A key regulator in Australia’s financial services industry said this week that the charges accusing Commonwealth Bank of Australia (CBA) of engaging in money laundering will not hobble its ability to operate.
According to news reports from Reuters, Australian Prudential Regulation Authority (APRA) chairman Wayne Byers said Wednesday that CBA is “financially sound.” Byers’ assessment came amid remarks to a parliamentary committee and pointed directly to recent events surrounding the company.
As has been widely reported, CBA, the largest lender in the country, was sued by Australia’s financial intelligence organization, AUSTRAC. The ongoing suits, which began last month, allege the bank had been tied to more than 53,000 breaches of money laundering laws spanning 2012 to 2015.
The financial impact, should fines be levied in the AUSTRAC action or from an additional class action suit, would be considerable, with billions of dollars in fines in the possible offing. Beyond stock price gyrations — in which shares have tumbled approximately 9 percent since the beginning salvos of the case — the underlying operations of the bank are in place, said Byers.
“Our focus is on the prudential standing of the bank … there isn’t any suggestion that this is an issue that threatens the soundness of the bank,” Byers remarked.
The charges are in place against the company, though the headlines have had what Byers called a “negligible impact in terms of loss of customers, loss of deposits or any other impact that would make a material difference to the viability of the bank.”
AUSTRAC has said it is investigating CBA, as is the Australian Securities and Investment Commission (ASIC).
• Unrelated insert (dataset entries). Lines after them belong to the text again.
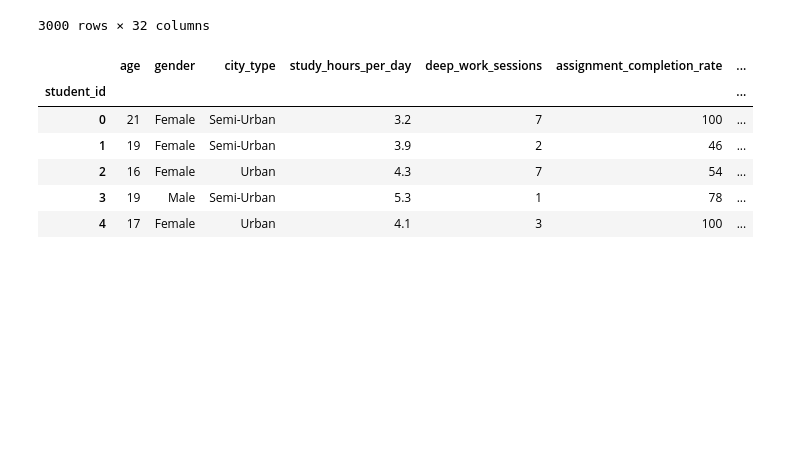
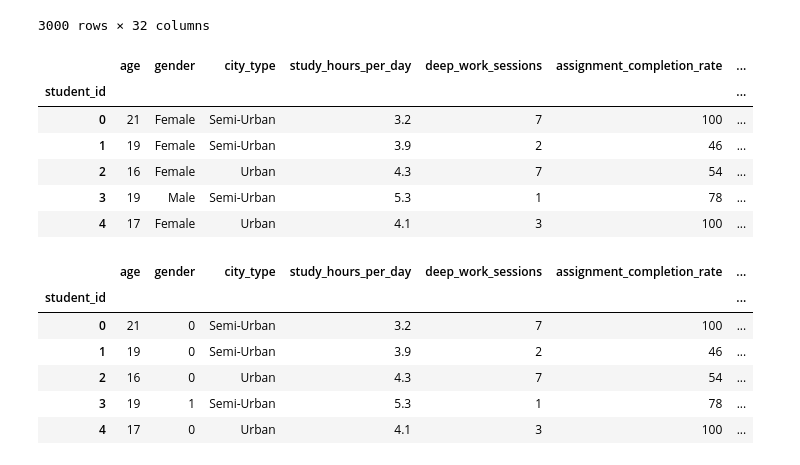
Before and after one commit to chadiboudaher/ml-dl-pytorch, a Jupyter notebook: src/projects/student-academic-performance-prediction/notebook/student_preformence.ipynb, the cells around one changed output. Drawn from its saved outputs; the diff is of its cells as text; code cells hidden in the pictures; blank space fills up the shorter version.

```diff
--- a/src/projects/student-academic-performance-prediction/notebook/student_preformence.ipynb
+++ b/src/projects/student-academic-performance-prediction/notebook/student_preformence.ipynb
@@ -34,3 +34,15 @@ df.head()
 | 2 | 16 | Female | Urban | 4.3 | 7 | 54 | ... |
 | 3 | 19 | Male | Semi-Urban | 5.3 | 1 | 78 | ... |
 | 4 | 17 | Female | Urban | 4.1 | 3 | 100 | ... |
+# %%
+# Binary attributes
+df['gender'] = df["gender"].apply(lambda x: 1 if x == "Male" else 0)
+df.head()
+# %% [output]
+|  | age | gender | city_type | study_hours_per_day | deep_work_sessions | assignment_completion_rate | ... |
+| student_id |  |  |  |  |  |  | ... |
+| 0 | 21 | 0 | Semi-Urban | 3.2 | 7 | 100 | ... |
+| 1 | 19 | 0 | Semi-Urban | 3.9 | 2 | 46 | ... |
+| 2 | 16 | 0 | Urban | 4.3 | 7 | 54 | ... |
+| 3 | 19 | 1 | Semi-Urban | 5.3 | 1 | 78 | ... |
+| 4 | 17 | 0 | Urban | 4.1 | 3 | 100 | ... |
```
Also changed, not shown: parts of 11 cells of this notebook.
The bank has said a coding error was behind the money laundering transactions under fire and intends to defend itself in court, noted Reuters.